[What you should do] Go through the listing beneath this task and return every line that carries the string "manual".

:: Supplied records ::

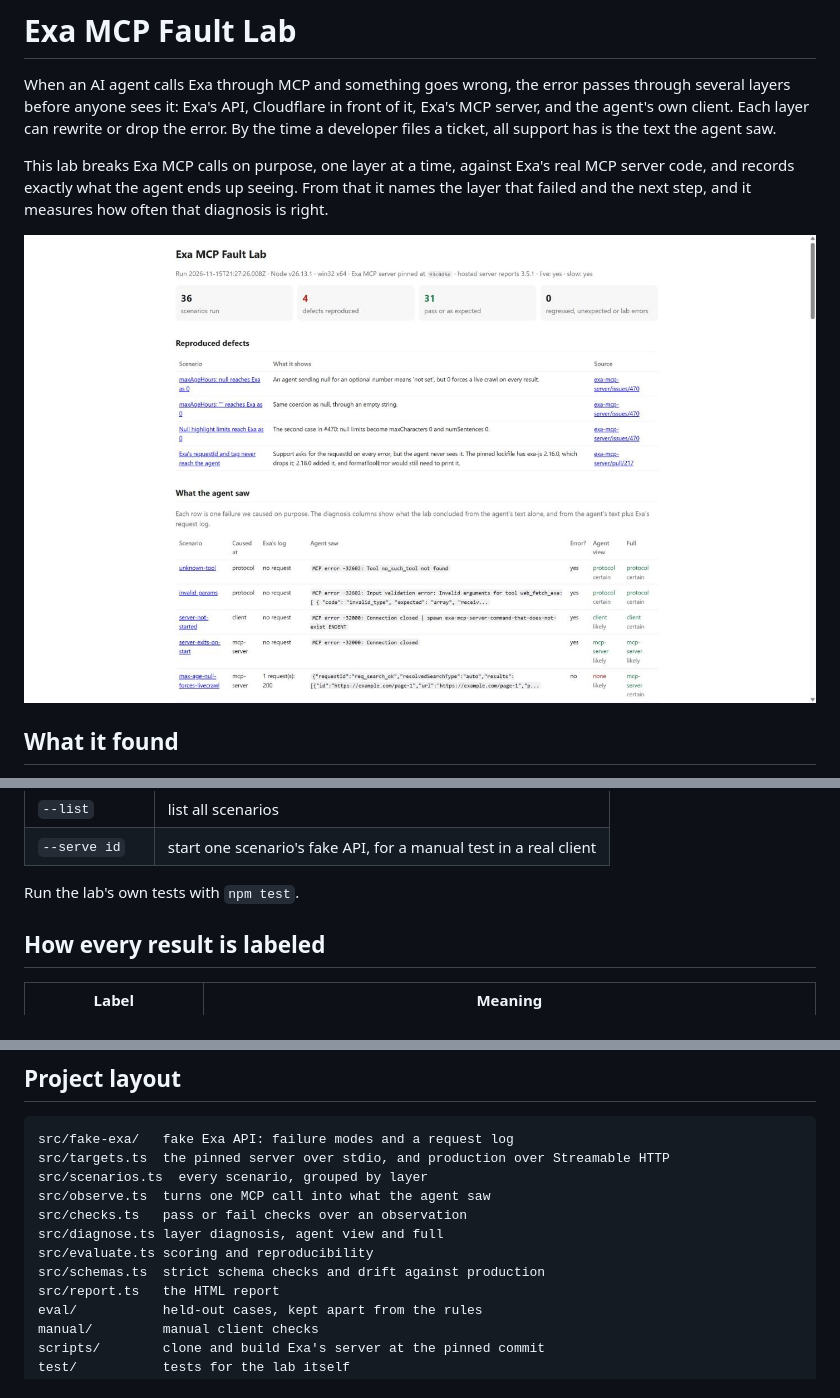
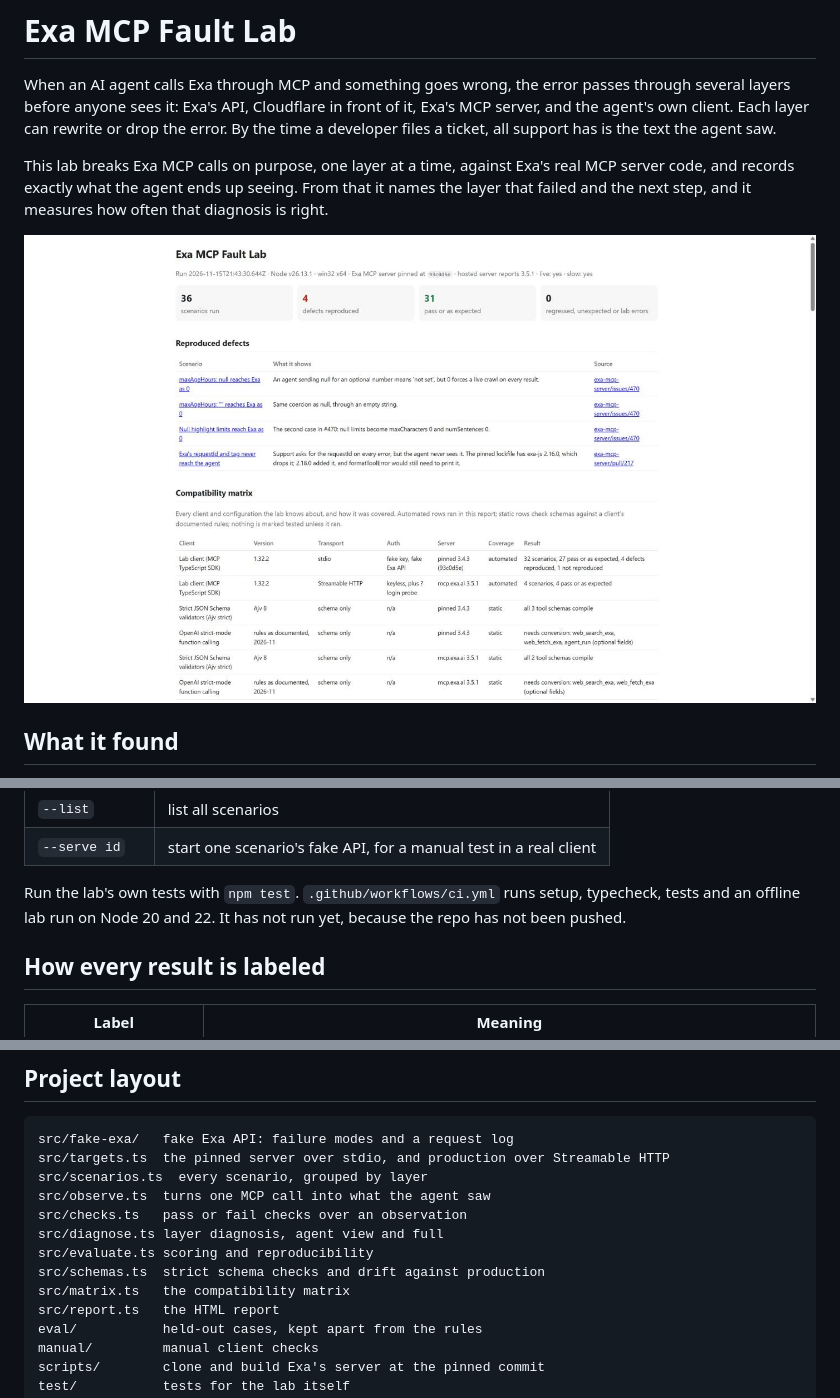
Before and after one commit to NishthaNabya/exa-mcp-triage, a Markdown page: README.md, 3 parts joined by grey strips. Rendered like a GitHub page; pictures changed too: docs/images/report-summary.jpg.

```diff
--- a/README.md
+++ b/README.md
@@ -78,7 +78,7 @@ npm run lab
 | `--list` | list all scenarios |
 | `--serve id` | start one scenario's fake API, for a manual test in a real client |
 
-Run the lab's own tests with `npm test`.
+Run the lab's own tests with `npm test`. `.github/workflows/ci.yml` runs setup, typecheck, tests and an offline lab run on Node 20 and 22. It has not run yet, because the repo has not been pushed.
 
 ## How every result is labeled
 
@@ -122,6 +135,7 @@ src/checks.ts   pass or fail checks over an observation
 src/diagnose.ts layer diagnosis, agent view and full
 src/evaluate.ts scoring and reproducibility
 src/schemas.ts  strict schema checks and drift against production
+src/matrix.ts   the compatibility matrix
 src/report.ts   the HTML report
 eval/           held-out cases, kept apart from the rules
 manual/         manual client checks
```
Also changed, not shown: other parts of README.md (+18 -4 lines), docs/ROUNDS.md (+28 -0 lines), docs/images/report-evaluation.jpg, docs/images/report-matrix.jpg (added), 1 other file.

:::

[Task response]
 | `--serve id` | start one scenario's fake API, for a manual test in a real client |
 manual/         manual client checks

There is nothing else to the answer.